“When the PA couldn’t pay its teachers, they went on strike, and kids were on the streets, and there was an escalation in the ‘stabbing intifada.’ There are many, many examples like that.”


The bill in question, proposed by MK Elazar Stern (Yesh Atid), calls to cut the tax transfers by 7%, in correspondence with a PA law that 7% of its budget must go to the terrorist payments. Unlike a security cabinet decision made in July 2016 to dock payments, this would remain in effect for as long as the PA continues to pay terrorists and, because it is a law, would be more difficult to reverse.

Despite the defense establishment’s opposition to the bill, it has received broad support from across the political spectrum. And yet, it seems that the proposal to dock tax payments Israel transfers to the PA – which are about 40% of its budget – will not have an easy time passing.

Stern shrugged off the claims of danger if the PA loses funds: “I’ve heard that, but most people I talked to think this is important anyway.”

The initiative has co-sponsors from every party in the coalition, plus Yesh Atid and the Zionist Union in the opposition.
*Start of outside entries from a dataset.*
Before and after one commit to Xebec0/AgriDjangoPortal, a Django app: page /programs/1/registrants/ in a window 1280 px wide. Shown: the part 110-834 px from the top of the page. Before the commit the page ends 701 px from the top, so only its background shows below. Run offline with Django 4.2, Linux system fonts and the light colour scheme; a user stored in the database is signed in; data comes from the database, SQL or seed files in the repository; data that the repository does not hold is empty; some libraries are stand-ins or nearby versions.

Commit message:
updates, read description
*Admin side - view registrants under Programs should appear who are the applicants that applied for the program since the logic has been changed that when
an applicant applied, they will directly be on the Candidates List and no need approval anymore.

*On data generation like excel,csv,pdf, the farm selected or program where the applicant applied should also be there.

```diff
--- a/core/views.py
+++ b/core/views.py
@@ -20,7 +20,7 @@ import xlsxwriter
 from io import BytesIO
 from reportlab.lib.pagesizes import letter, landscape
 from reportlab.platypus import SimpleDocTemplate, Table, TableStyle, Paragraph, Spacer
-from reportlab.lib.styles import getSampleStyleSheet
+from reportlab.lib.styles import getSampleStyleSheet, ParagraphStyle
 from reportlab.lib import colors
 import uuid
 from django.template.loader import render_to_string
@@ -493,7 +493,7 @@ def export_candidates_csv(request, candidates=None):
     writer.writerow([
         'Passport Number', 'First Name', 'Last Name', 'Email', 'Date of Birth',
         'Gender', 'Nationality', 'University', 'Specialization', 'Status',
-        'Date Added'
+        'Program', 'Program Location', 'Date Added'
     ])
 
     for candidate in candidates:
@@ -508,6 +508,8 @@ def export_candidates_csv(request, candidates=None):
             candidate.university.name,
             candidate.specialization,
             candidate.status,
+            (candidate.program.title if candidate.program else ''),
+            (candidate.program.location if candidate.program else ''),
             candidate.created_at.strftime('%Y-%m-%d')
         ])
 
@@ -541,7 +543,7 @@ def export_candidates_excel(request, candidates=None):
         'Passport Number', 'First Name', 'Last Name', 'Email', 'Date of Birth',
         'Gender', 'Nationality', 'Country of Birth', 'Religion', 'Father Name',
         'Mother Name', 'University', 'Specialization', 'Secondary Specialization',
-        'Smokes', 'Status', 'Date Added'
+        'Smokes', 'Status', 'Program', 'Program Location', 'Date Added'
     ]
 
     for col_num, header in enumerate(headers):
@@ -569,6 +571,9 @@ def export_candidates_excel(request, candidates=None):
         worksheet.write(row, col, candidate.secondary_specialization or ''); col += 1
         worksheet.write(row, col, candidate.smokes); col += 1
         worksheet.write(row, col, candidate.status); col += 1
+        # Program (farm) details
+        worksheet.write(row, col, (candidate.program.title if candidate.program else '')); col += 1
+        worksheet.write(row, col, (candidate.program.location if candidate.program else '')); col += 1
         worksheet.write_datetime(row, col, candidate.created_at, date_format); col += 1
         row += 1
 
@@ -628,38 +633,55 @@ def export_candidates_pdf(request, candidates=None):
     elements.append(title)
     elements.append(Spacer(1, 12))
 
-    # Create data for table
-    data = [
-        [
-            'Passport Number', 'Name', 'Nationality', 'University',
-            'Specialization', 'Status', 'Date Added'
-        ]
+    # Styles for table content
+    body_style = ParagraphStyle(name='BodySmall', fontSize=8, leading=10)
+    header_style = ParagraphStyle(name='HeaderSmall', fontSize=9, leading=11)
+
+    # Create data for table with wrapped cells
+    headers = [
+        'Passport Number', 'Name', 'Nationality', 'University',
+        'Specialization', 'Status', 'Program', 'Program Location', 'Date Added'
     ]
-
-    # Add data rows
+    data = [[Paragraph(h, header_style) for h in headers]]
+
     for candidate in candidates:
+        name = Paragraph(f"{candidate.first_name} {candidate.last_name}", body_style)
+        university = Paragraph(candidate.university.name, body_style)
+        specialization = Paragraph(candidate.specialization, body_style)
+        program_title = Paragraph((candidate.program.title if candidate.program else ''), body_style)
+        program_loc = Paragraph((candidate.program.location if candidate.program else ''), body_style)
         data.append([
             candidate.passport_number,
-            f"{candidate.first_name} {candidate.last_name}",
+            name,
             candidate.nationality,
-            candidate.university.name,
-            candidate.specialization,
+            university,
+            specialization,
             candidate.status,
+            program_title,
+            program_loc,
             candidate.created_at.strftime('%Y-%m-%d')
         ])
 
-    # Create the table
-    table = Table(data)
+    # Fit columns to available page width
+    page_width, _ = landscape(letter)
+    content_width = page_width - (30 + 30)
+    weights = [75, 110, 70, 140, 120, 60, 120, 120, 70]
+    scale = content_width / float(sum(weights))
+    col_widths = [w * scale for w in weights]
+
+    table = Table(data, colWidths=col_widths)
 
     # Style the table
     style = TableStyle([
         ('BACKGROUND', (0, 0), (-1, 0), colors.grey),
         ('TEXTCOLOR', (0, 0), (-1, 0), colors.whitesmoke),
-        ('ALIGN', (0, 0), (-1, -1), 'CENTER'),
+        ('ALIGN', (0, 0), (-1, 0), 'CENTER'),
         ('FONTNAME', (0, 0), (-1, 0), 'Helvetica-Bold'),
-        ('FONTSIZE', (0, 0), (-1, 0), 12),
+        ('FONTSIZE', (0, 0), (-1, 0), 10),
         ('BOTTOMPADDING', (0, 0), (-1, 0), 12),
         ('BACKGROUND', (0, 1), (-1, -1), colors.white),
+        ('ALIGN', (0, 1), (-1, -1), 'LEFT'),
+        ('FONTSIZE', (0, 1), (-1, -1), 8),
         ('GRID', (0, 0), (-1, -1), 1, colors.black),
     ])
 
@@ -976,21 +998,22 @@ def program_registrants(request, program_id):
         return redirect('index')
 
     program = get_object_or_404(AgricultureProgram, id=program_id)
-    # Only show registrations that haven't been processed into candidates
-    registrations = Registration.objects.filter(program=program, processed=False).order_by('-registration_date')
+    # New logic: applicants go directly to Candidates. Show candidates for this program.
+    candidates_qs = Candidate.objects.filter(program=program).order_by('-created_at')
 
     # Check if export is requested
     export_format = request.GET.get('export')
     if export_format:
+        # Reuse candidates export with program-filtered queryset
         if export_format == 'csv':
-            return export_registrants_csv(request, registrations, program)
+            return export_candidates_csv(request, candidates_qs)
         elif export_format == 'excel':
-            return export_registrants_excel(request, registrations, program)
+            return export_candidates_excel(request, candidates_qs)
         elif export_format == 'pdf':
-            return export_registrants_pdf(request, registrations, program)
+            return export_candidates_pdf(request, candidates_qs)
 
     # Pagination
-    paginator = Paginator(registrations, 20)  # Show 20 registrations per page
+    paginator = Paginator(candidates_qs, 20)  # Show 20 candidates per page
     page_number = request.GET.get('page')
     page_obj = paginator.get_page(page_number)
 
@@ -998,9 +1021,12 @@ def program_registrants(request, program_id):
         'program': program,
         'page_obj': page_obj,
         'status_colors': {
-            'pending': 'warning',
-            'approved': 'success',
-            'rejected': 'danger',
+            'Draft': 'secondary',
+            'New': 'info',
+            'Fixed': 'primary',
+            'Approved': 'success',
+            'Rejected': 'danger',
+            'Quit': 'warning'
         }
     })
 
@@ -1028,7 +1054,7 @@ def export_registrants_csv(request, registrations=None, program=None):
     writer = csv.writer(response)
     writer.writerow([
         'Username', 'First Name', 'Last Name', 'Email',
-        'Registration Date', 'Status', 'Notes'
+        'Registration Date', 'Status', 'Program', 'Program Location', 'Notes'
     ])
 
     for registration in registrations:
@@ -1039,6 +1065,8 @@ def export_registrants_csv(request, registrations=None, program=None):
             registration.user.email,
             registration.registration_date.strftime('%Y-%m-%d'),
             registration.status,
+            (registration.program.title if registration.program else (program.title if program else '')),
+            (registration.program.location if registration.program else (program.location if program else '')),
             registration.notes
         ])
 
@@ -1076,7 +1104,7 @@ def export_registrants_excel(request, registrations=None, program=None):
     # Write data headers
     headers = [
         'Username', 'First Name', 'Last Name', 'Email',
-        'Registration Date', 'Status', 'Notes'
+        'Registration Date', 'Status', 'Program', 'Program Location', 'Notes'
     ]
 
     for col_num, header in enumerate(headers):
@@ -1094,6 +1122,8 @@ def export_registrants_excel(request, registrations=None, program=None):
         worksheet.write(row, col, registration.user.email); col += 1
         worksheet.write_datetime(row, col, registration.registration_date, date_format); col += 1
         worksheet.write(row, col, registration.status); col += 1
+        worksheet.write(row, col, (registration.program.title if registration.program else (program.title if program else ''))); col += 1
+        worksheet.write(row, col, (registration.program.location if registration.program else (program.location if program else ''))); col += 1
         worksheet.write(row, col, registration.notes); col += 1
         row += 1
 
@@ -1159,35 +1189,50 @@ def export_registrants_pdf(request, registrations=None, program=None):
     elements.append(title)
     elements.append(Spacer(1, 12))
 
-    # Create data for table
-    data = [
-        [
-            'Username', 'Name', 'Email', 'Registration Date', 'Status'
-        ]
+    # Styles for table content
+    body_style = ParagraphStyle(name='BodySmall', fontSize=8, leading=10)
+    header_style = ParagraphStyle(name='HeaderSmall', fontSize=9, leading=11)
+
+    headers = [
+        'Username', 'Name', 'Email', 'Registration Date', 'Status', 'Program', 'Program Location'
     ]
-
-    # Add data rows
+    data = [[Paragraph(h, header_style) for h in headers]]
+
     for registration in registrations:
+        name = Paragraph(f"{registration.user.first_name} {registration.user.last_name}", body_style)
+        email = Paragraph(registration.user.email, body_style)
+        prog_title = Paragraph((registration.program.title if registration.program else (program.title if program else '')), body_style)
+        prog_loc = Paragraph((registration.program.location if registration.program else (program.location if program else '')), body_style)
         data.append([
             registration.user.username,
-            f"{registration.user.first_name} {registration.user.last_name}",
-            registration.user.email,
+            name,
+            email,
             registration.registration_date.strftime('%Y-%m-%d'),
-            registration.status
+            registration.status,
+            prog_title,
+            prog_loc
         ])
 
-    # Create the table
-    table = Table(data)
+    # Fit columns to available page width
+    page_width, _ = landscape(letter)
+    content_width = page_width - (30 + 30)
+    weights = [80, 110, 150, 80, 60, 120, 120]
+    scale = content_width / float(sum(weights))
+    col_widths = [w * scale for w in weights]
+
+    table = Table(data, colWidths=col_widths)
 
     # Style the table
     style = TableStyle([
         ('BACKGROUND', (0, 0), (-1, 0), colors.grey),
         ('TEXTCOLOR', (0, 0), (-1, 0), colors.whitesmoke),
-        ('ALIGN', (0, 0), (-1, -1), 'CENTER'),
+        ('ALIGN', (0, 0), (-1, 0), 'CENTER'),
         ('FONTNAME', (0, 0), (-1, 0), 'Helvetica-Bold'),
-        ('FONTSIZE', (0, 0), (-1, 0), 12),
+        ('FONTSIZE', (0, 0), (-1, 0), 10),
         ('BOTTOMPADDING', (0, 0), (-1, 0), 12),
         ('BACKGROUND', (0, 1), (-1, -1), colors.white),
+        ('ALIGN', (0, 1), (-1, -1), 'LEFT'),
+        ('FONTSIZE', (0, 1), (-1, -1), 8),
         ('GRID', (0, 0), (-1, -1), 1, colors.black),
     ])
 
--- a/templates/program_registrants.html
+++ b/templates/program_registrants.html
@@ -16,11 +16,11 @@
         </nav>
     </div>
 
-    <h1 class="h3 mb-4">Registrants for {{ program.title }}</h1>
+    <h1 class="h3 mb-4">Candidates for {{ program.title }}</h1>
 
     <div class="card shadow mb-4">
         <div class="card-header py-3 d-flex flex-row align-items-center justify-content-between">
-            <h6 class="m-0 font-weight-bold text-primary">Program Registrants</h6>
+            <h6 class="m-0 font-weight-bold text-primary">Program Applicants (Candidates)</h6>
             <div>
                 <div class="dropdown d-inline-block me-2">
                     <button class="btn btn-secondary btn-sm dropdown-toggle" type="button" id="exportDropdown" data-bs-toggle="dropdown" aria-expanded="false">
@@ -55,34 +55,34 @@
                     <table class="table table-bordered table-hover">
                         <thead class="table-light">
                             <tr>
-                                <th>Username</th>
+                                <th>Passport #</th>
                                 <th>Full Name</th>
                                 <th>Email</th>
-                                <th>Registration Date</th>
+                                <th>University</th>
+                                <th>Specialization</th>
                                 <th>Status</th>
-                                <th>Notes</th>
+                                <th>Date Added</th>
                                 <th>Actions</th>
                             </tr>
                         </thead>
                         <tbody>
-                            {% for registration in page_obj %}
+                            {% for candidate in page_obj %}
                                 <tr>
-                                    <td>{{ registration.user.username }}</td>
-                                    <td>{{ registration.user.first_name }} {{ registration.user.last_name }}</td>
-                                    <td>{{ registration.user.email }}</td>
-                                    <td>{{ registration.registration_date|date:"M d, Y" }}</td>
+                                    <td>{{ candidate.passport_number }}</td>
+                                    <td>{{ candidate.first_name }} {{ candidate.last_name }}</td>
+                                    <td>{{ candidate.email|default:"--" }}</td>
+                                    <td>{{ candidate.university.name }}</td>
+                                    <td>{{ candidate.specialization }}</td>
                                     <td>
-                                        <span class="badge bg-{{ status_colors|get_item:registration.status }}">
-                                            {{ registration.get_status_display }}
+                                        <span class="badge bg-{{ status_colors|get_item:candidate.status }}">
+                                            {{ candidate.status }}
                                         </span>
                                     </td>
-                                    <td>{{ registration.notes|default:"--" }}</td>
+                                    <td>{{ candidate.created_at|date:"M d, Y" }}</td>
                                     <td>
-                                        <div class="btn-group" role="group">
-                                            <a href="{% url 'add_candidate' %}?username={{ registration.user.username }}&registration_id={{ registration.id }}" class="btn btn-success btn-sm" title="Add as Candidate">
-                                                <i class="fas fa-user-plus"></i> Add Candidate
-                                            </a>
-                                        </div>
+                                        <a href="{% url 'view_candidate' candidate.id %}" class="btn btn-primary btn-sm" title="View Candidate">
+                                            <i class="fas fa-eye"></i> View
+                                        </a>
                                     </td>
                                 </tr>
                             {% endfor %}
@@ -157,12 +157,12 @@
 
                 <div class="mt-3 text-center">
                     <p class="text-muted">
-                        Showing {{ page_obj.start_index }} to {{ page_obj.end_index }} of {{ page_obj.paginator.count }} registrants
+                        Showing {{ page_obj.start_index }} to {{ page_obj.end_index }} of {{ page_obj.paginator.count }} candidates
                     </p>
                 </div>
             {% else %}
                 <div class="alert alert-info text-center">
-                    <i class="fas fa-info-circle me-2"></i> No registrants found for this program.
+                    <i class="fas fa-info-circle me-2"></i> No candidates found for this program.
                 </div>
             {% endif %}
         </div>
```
Stern was also proud to point out that among its signatories are two former Shin Bet chiefs, two former major-generals – including Stern himself – a brigadier-general and a police assistant-chief.

“With this list behind it, it’s clear that this is something serious,” he said.

The first step in passing the bill, a vote in the Ministerial Committee for Legislation, is still several weeks away, and Stern is putting some finishing touches on it in the meantime, but he’s taking Netanyahu’s many public statements on the subject of terrorists’ salaries as a good sign of its chances.

National Infrastructure, Energy and Water Minister Yuval Steinitz also had only good things to say about cutting funds to the Palestinians.

When he was finance minister, he briefly stopped the tax transfers to the PA, and as strategic affairs minister he focused much of his energy on Palestinian incitement.

“I think it’s outrageous and unbelievable that the Palestinian Authority gives monetary incentives to terrorists,” Steinitz said this week. “It’s simply hypocrisy that they talk to the US about wanting peace, and give a monthly salary, a monetary prize, to terrorists who murdered. I hope [Stern’s bill and a similar version in the US, the Taylor Force Act], can stop it.

“It’s a very good idea to subtract that amount: If you pay X to terrorists, we will take it out of the tax money,” he said.

The argument that the PA could collapse or that cutting funds could be otherwise dangerous is “always the defense of the weak, that if you press them, they’ll fall apart,” Steinitz said. “This is part of a broader issue with the PA. In the US, they [PA officials] talk about peace and coexistence, but here, they educate their children from preschool that Israel needs to disappear from the map... and that Jews are horrible creatures that need to be cleaned out of Palestine...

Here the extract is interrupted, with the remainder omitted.